Among the works to be featured include paintings by several members of the Latino gay and lesbian artists group VIVA!; works by Los Angeles artists Kim Abeles, John Di Stefano and Laura Aguilar; the videos "Safer Sex Shorts" and "Video Against AIDS Project"; and an altar by the artists collective Powers of Desire.
Powers of Desire has also created a special Day Without Art poster. It critiques the Art Fair's controversial advertisements that bill art as "The Last Vice," following a crossed out list of the words "Sex," "Drugs" and "Money." In the Day Without Art poster, the words "Abstinence," "Ignorance" and "Apathy" are instead crossed out, leaving "Safe(r) Sex" as "The Last Vice."
Visitors to the booth will also be directed to an AIDS information table sponsored by Los Angeles Contemporary Exhibitions, which will also include flyers about the many upcoming Day Without Art events.
A Day Without Art began auspiciously in 1989, but failed to gain momentum last year and has, for the most part, been observed in Los Angeles only within confined, activist art circles. This is the first year that the Art Fair, which draws an estimated 30,000 visitors annually, has been held before the event's Dec. 1 observance.
"We would like, through the Art Fair, to stimulate more interest in the event and what it stands for," said Angel.

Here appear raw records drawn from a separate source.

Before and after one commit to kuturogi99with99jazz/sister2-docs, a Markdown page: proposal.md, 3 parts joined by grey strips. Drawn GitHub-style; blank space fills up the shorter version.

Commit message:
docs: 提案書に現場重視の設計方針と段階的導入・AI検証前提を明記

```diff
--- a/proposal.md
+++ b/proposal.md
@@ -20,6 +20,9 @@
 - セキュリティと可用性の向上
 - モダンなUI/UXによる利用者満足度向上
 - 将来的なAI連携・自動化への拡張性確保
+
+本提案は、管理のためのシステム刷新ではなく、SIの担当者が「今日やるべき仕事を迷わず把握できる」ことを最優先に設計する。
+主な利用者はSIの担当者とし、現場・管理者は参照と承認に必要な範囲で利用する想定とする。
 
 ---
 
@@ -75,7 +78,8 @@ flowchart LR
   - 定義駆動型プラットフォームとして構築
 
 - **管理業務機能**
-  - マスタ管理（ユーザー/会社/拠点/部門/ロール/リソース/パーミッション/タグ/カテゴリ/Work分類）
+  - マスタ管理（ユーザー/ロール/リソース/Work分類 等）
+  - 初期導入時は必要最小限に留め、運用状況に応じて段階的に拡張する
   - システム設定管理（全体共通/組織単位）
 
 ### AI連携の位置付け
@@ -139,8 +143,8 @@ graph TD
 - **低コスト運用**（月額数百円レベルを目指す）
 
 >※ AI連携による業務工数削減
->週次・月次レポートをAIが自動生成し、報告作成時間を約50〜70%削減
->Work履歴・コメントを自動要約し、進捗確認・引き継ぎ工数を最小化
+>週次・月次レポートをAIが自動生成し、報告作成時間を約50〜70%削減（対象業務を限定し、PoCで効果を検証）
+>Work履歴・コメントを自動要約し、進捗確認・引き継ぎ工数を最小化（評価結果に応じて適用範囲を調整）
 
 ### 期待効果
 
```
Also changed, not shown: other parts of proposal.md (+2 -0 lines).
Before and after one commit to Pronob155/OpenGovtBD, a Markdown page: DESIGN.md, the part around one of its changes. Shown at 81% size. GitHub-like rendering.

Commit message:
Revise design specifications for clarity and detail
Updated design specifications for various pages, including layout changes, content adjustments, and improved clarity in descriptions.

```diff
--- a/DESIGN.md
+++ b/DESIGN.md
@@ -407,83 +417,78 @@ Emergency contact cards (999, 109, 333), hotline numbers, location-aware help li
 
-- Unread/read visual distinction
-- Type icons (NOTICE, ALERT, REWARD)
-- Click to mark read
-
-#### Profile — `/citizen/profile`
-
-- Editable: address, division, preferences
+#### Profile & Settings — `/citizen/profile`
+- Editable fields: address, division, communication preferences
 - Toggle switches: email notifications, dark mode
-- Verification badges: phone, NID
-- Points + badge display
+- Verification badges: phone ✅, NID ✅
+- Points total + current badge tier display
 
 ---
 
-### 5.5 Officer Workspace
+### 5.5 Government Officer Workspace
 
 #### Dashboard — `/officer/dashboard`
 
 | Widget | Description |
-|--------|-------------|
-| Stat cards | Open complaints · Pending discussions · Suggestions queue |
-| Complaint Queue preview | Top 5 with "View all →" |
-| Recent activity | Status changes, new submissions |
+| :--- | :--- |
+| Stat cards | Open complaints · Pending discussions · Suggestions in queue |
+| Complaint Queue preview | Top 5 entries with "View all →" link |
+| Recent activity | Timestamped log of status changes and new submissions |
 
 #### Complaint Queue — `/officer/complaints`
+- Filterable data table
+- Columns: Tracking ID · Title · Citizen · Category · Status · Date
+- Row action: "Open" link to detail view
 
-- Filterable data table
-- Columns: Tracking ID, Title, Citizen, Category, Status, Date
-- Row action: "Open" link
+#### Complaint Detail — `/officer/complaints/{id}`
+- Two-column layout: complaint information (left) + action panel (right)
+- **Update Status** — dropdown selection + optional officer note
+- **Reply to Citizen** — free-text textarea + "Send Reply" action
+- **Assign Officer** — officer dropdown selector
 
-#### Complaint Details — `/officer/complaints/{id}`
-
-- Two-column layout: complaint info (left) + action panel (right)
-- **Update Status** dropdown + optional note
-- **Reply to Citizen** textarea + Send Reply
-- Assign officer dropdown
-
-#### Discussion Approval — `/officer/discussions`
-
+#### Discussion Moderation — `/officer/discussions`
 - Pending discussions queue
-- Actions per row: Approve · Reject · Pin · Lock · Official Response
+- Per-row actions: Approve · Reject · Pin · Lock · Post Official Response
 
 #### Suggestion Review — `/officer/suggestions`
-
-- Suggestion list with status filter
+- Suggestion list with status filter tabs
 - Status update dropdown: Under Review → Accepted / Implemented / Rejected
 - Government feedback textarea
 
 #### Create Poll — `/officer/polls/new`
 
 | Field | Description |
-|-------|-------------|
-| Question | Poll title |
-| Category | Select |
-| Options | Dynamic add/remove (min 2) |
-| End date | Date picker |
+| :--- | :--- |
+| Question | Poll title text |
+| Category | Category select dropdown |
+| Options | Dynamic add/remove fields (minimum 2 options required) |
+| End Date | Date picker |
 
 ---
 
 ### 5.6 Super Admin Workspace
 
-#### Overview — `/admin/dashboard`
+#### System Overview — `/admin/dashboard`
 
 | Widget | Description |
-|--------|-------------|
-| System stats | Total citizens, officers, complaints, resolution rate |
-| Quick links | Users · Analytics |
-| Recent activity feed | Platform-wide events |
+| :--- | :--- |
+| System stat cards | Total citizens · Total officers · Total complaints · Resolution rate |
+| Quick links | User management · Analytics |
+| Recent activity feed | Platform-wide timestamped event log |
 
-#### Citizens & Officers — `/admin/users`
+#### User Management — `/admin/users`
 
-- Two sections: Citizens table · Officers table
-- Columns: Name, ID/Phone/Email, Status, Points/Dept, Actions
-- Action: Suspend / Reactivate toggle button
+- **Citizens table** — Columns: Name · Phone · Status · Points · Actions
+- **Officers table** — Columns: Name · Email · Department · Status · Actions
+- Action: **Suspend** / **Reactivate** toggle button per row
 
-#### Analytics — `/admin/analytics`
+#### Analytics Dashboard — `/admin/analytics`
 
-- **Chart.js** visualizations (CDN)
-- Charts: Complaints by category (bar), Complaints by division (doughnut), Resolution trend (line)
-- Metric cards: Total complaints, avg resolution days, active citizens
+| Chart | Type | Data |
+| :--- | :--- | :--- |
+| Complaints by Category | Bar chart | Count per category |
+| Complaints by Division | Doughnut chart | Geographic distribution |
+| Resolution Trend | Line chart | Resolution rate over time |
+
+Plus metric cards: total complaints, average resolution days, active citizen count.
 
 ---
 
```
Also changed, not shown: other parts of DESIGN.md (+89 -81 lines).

He added that the fair will also take part in the Ribbon Project, in which red ribbons are worn and passed out to express compassion for people living with AIDS. Angel said that he hopes to also schedule some sort of forum for visiting dignitaries to "talk over the objective" of a Day Without Art and World AIDS Day.
"Many of these countries, like the Soviet Union and Eastern Europe, have a great deal of time to make up (in terms of raising AIDS awareness) and hopefully the fair will provide not just a taste of L.A. art culture for them, but also opportunities to develop this kind of social awareness as well," Angel said.